The B.C. NDP says the death of a 19-year-old girl could have been prevented if the province had implemented all the recommendations from a recent report. 

Patricia "Indigo" Evoy was found dead in a Burnaby, B.C., apartment March 10. She is the third aboriginal youth to die while receiving help from the B.C. Ministry of Children and Family Development in as many years. 

NDP MLA Doug Donaldson says Evoy met a similar end to a young woman known only as "Paige," whose death led to an investigation and six recommendations.

Patricia Lee 'Indigo' Evoy

Patricia Lee 'Indigo' Evoy died March 10, 2016 in an apartment in Burnaby, B.C. (Baron Cameron/Culture Thug Photography)

Paige, a 19-year-old aboriginal woman who was legally blind, died after a childhood spent on Vancouver's Downtown Eastside, exposed to constant violence and neglect.

Donaldson says the B.C. government has been too slow to put in place all the recommendations from the Paige Report issued by the province's Representative for Children and Youth. 

'Programs do exist': minister

Children and Family Development Minister Stephanie Cadieux says she can't speak to the specifics of Evoy's case, but supports are in place even when people age out when they turn 19.

"A lot of programs do exist, but it's about making sure the youth involved access the programs," she said. 

One of the recommendations that was put in place was a rapid response team, which became operational last October. But Donaldson questioned whether the team was deployed to help Evoy.

"Where was the rapid response team in this situation? Were they involved? Those are the type of questions the minister can answer without breaching privacy," Donaldson said. 

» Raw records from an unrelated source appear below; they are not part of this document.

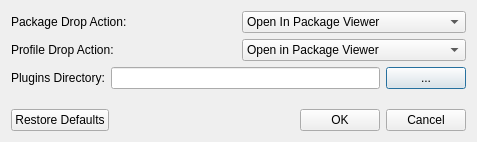
Old version of the form Velocity/preferencesdialog.ui in the repository hetelek/Velocity.
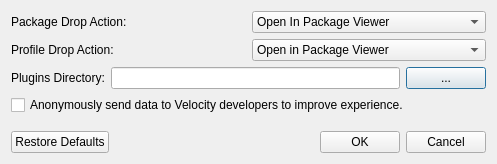
New version of the form. Icons and pictures are not drawn.

Commit message: Added 'AnonData' option

Patch:
```diff
--- a/Velocity/preferencesdialog.ui
+++ b/Velocity/preferencesdialog.ui
@@ -6,8 +6,8 @@
    <rect>
     <x>0</x>
     <y>0</y>
-    <width>477</width>
-    <height>142</height>
+    <width>497</width>
+    <height>164</height>
    </rect>
   </property>
   <property name="windowTitle">
@@ -23,8 +23,6 @@
   <property name="modal">
    <bool>false</bool>
   </property>
-  <layout class="QVBoxLayout" name="verticalLayout_3">
-   <item>
     <layout class="QVBoxLayout" name="verticalLayout_2">
      <item>
       <layout class="QVBoxLayout" name="verticalLayout">
@@ -128,6 +126,13 @@
          </item>
         </layout>
        </item>
+     <item>
+      <widget class="QCheckBox" name="checkBox">
+       <property name="text">
+        <string>Anonymously send data to Velocity developers to improve experience.</string>
+       </property>
+      </widget>
+     </item>
       </layout>
      </item>
      <item>
@@ -138,7 +143,7 @@
        <property name="sizeHint" stdset="0">
         <size>
          <width>20</width>
-         <height>40</height>
+       <height>0</height>
         </size>
        </property>
       </spacer>
@@ -178,8 +183,6 @@
           <string>Cancel</string>
          </property>
         </widget>
-       </item>
-      </layout>
      </item>
     </layout>
    </item>
```
Lines whose indentation alone changed are shown as unchanged. The commit also changes 2 other files.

Cadieux says the government plans to implement all of the Paige report recommendations.

With files from Richard Zussman